■ Exercise goal ■
Look through the entries below. Report each line that has the word "echo" in it.

■ Data supplied ■
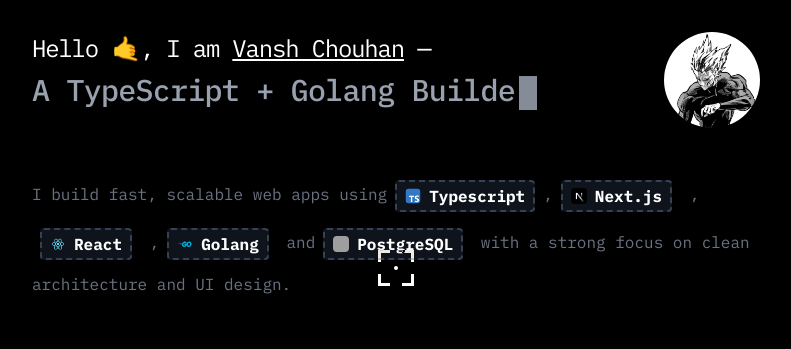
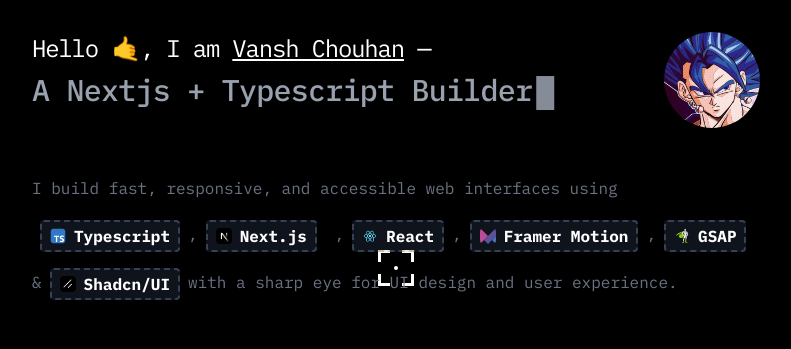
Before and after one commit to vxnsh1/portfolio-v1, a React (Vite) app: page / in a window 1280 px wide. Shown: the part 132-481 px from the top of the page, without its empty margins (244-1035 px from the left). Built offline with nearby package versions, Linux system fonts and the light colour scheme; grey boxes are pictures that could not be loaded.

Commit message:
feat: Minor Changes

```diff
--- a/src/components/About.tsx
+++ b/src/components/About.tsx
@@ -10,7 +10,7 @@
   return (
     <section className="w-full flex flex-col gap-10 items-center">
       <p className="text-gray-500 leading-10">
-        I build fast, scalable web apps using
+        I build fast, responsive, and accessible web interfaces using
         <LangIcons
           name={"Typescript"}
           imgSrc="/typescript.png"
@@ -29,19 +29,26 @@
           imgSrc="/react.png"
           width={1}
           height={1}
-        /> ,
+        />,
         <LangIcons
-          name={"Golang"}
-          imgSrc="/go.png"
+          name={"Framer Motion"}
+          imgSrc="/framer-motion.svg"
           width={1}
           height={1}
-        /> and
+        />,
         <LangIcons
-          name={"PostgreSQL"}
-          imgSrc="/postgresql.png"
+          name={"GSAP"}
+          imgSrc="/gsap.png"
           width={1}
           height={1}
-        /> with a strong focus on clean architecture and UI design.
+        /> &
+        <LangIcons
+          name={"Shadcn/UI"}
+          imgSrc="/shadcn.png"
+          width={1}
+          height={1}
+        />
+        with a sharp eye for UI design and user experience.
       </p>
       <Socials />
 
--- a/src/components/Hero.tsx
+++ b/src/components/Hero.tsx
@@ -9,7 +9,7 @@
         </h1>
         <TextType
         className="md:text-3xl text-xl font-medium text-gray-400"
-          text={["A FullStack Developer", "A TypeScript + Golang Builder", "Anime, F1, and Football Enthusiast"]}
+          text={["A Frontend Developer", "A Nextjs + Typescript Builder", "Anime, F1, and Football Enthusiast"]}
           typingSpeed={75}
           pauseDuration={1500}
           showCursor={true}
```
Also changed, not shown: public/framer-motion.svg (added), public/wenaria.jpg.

--

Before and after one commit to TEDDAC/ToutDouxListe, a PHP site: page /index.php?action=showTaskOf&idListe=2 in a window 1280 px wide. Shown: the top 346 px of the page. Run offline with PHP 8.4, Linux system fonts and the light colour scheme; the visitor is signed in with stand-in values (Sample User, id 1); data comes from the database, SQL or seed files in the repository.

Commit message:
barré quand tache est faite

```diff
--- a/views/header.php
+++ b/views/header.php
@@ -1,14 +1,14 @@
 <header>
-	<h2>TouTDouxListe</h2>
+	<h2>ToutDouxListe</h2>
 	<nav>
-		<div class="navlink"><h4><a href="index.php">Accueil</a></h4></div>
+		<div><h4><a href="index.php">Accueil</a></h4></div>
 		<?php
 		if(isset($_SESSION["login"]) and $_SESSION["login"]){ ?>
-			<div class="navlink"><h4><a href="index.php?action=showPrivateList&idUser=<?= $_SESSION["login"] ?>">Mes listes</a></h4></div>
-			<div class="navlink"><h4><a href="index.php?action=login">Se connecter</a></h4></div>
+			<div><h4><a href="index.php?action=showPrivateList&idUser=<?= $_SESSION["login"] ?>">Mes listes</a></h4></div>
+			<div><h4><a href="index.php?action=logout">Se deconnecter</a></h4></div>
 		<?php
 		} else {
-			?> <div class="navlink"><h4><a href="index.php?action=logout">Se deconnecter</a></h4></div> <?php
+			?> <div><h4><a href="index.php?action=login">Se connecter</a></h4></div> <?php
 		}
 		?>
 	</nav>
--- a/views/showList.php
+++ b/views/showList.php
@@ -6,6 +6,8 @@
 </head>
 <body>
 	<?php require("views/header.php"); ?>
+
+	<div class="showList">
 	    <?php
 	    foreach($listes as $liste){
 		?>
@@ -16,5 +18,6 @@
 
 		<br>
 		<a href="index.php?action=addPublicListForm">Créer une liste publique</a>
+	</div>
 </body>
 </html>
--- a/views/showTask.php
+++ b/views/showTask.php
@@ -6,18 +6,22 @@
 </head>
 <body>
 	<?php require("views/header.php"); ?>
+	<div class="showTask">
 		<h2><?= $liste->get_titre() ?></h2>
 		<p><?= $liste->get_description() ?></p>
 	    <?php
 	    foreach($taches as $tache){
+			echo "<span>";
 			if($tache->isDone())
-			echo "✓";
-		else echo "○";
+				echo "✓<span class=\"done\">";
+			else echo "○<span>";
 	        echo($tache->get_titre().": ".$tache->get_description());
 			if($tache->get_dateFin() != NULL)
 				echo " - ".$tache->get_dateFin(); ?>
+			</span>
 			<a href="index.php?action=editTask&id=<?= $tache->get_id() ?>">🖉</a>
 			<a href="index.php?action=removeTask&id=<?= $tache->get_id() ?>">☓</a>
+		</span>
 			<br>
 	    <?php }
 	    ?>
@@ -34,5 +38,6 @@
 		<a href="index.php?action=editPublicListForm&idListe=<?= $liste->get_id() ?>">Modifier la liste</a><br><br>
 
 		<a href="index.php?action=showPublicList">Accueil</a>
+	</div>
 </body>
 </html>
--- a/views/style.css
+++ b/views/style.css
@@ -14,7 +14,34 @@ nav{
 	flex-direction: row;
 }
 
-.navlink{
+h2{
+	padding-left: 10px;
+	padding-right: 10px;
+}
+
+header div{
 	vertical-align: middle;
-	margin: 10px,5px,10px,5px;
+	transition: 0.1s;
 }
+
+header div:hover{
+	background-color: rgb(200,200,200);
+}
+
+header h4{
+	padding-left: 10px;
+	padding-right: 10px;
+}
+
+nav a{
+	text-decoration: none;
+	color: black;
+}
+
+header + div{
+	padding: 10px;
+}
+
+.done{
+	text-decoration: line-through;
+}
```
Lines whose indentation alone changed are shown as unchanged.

* * *

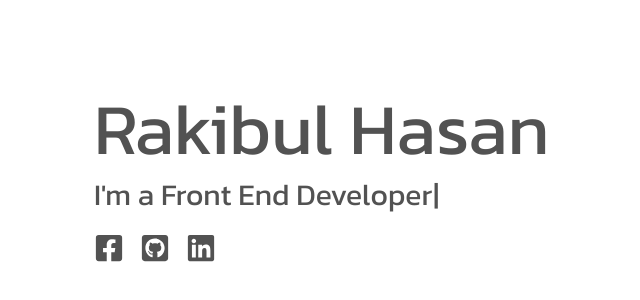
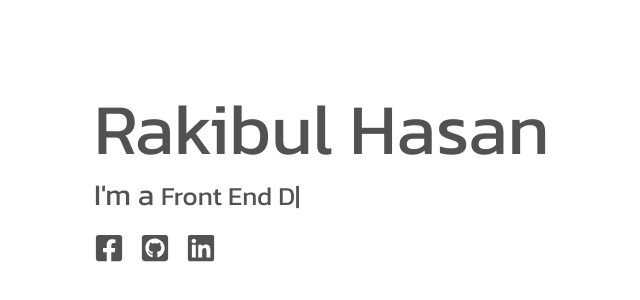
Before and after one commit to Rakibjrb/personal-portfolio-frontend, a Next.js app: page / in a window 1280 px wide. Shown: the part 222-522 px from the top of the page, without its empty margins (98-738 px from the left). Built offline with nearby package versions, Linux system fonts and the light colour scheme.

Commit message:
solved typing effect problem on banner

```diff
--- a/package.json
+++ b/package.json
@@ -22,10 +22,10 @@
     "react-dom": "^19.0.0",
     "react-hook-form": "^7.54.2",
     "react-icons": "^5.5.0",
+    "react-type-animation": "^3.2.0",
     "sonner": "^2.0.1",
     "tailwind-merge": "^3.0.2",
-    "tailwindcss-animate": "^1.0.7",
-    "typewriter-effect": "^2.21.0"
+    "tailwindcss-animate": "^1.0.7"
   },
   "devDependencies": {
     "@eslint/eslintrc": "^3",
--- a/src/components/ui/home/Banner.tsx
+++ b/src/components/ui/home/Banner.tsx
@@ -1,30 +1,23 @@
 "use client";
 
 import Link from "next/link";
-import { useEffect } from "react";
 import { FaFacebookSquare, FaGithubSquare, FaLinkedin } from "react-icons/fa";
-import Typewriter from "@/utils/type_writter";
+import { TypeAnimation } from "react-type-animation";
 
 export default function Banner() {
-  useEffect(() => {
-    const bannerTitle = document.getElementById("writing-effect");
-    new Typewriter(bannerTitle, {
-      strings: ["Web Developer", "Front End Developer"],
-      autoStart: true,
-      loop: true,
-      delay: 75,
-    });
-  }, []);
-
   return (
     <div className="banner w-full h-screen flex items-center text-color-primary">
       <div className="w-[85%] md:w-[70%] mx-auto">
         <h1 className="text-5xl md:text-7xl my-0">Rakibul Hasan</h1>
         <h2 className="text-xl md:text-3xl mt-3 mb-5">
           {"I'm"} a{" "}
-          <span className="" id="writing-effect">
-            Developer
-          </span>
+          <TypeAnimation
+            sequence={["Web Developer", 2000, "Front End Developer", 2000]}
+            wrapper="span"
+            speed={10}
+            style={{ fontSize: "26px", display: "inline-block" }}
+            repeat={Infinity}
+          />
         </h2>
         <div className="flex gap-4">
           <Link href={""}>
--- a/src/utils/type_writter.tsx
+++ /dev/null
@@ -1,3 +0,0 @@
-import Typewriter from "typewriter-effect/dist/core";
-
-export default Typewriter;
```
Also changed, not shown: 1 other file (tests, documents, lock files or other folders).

■ Answer to the exercise ■
+			echo "<span>";
-			echo "✓";
-		else echo "○";
+				echo "✓<span class=\"done\">";
+			else echo "○<span>";
 	        echo($tache->get_titre().": ".$tache->get_description());
 				echo " - ".$tache->get_dateFin(); ?>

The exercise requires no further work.